PERTH, Australia Footage taken by a deep-sea drone should determine sooner than previously thought whether a remote stretch of the Indian Ocean is the final resting place of a missing Malaysian jetliner, Australian search authorities said on Thursday.
After the U.S. Navy robot submarine Bluefin-21 completed its first full scan of the seabed some 2,000 km (1,240 miles) west of the Australian city of Perth, authorities said they had reduced the search area based on further analysis of what they believe may be signals from the plane's black box.
It came as an air-and-sea search was expected to be scaled down almost six weeks after Malaysia Airlines flight MH370 disappeared from radar screens mid-flight with 239 people on board.
A series of "pings" recorded this month have led searchers to the remote stretch of ocean in the belief that the signals may have come from the plane's black box recorders.
However, with no pings received in more than a week and the black box's battery now 10 days past its approximate expiry date, authorities are relying on the Bluefin drone.
On April 15, a U.S. Naval spokesman said the drone would take up to two months to search its designated area, but on Thursday the Australian Joint Agency Coordination Centre said that was now incorrect.
"Since the US Navy provided comment some days ago, the underwater search has been significantly narrowed through detailed acoustic analysis conducted on the four signal detections made by the Towed Pinger Locator," the JACC said in a statement.
The analysis had created a "reduced and more focused underwater search area".
"The current underwater search efforts are being pursued to their completion so we can either confirm or discount the area as the final resting place of MH370," the statement said.
AIRCRAFT CONTINUE TO SEARCH
Meanwhile, a separate lead in the search, a sample taken from an oil slick picked up in the area, had been analyzed and was found not to be aircraft engine oil or hydraulic fluid, the JACC said, suggesting it was not related to an aircraft.
On Monday, the search coordinator, retired Air Chief Marshal Angus Houston, said the air and surface search for debris would likely end in three days as the operation shifted its focus to the largely unmapped area of ocean floor.
However, authorities said on Thursday up to 10 military aircraft, two civil aircraft and 11 ships would still search an area totaling about 40,000 square km (15,450 square miles).
That would suggest searchers, under pressure from the families of those on board the plane, still hold some hope of finding floating wreckage.
Australian Prime Minister Tony Abbott was quoted by the Wall Street Journal on Wednesday as saying that "we believe that (underwater) search will be completed within a week or so. If we don't find wreckage, we stop, we regroup, we reconsider".
Asked by Reuters on Thursday to clarify Abbott's comments to the newspaper, his office said he was only suggesting that authorities may change the area being searched by the Bluefin-21 drone, not that the search would be called off.
Malaysia's defense minister, Hishammuddin Hussein, vowed that the search would continue even if there could be a pause to regroup and reconsider the best area to scour.
"The search will always continue.
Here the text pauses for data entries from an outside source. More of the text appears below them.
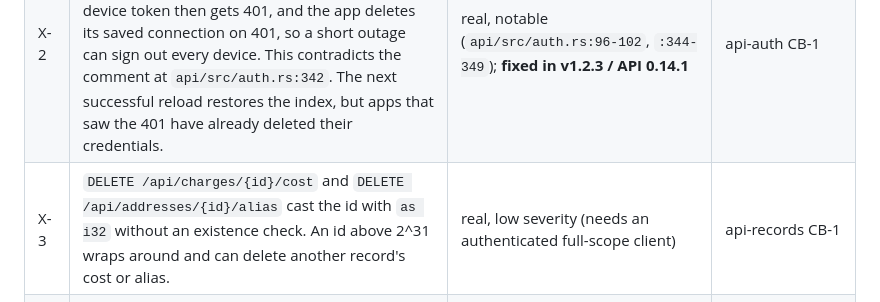
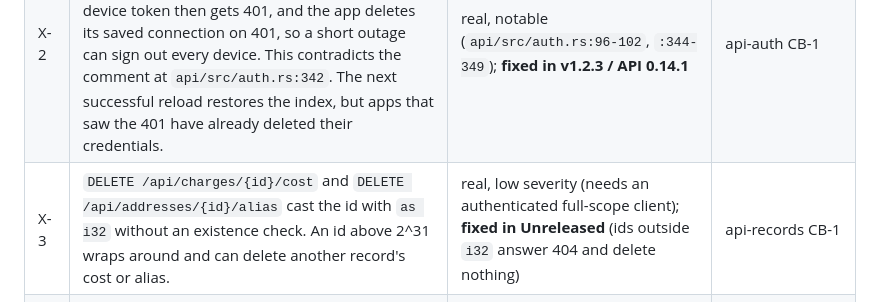
Before and after one commit to zzflsxygod/drivelens, a Markdown page: specs/OVERVIEW.md, the part around the change. Rendered like a GitHub page.

```diff
--- a/specs/OVERVIEW.md
+++ b/specs/OVERVIEW.md
@@ -267,7 +267,7 @@ These summarize section 7 rows that appear in more than one spec or affect more
 |---|---------|-----------|------|
 | X-1 | Queries for drives, charges, the report, trends and journeys always join `drivelens.address_aliases`. Without that table they return 500, although docs say the read features keep working. `api-push` checks for the table first. | real, rare in practice | api-storage CB-1, api-insights CB-8 |
 | X-2 | A database error in the table probe (`tables_ok`) of the 5-minute device reload marks device auth unavailable and clears the device index. Every device token then gets 401, and the app deletes its saved connection on 401, so a short outage can sign out every device. This contradicts the comment at `api/src/auth.rs:342`. The next successful reload restores the index, but apps that saw the 401 have already deleted their credentials. | real, notable (`api/src/auth.rs:96-102`, `:344-349`); **fixed in v1.2.3 / API 0.14.1** | api-auth CB-1 |
-| X-3 | `DELETE /api/charges/{id}/cost` and `DELETE /api/addresses/{id}/alias` cast the id with `as i32` without an existence check. An id above 2^31 wraps around and can delete another record's cost or alias. | real, low severity (needs an authenticated full-scope client) | api-records CB-1 |
+| X-3 | `DELETE /api/charges/{id}/cost` and `DELETE /api/addresses/{id}/alias` cast the id with `as i32` without an existence check. An id above 2^31 wraps around and can delete another record's cost or alias. | real, low severity (needs an authenticated full-scope client); **fixed in Unreleased** (ids outside `i32` answer 404 and delete nothing) | api-records CB-1 |
 | X-4 | Setup hints in API errors and in the app still point to legacy `deploy/drivelens-v0.x.sql` files instead of `setup.sql`. | real, text only; **fixed in Unreleased** (hints point to `deploy/setup.sql`; the legacy `deploy/drivelens-*.sql` files and `api/drivelens-api.service` were removed by owner decision) | api-storage CB-4, CB-6; api-push CB-1; api-journeys CB-7; app-notifications CB-1; ops-delivery CB-2 |
 | X-5 | Some paths that need missing tables return 500 instead of 503: speed bands and the alias endpoints. | real, minor | api-storage CB-2, CB-3; api-journeys CB-4 |
 | X-6 | Trip notifications carry `&car=<id>`, but the app never reads it, so tapping one does not switch the selected car. | real, minor (multi-car only) | app-shell CB-1, app-notifications CB-2 |
```
Also changed, not shown: specs/api-records/SPEC.md (+3 -1 lines).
It's just a matter of approach," he told a news conference in Kuala Lumpur.
He said Abbot remained in close contact with Malaysian Prime Minister Najib Razak and the two had spoken on Thursday to discuss the search.
"They've been looking for 40 days and haven't found anything floating yet," Geoffrey Dell, Associate Professor of Accident Investigation and Forensics at Central Queensland University, told Reuters.
"You'd have to start saying there's either nothing to find or let's move elsewhere," he said.
(Additional reporting by Al-Zaquan Amer Hamzah in Kuala Lumpur; Writing by Matt Siegel; Editing by Paul Tait, Robert Birsel and Mike Collett-White)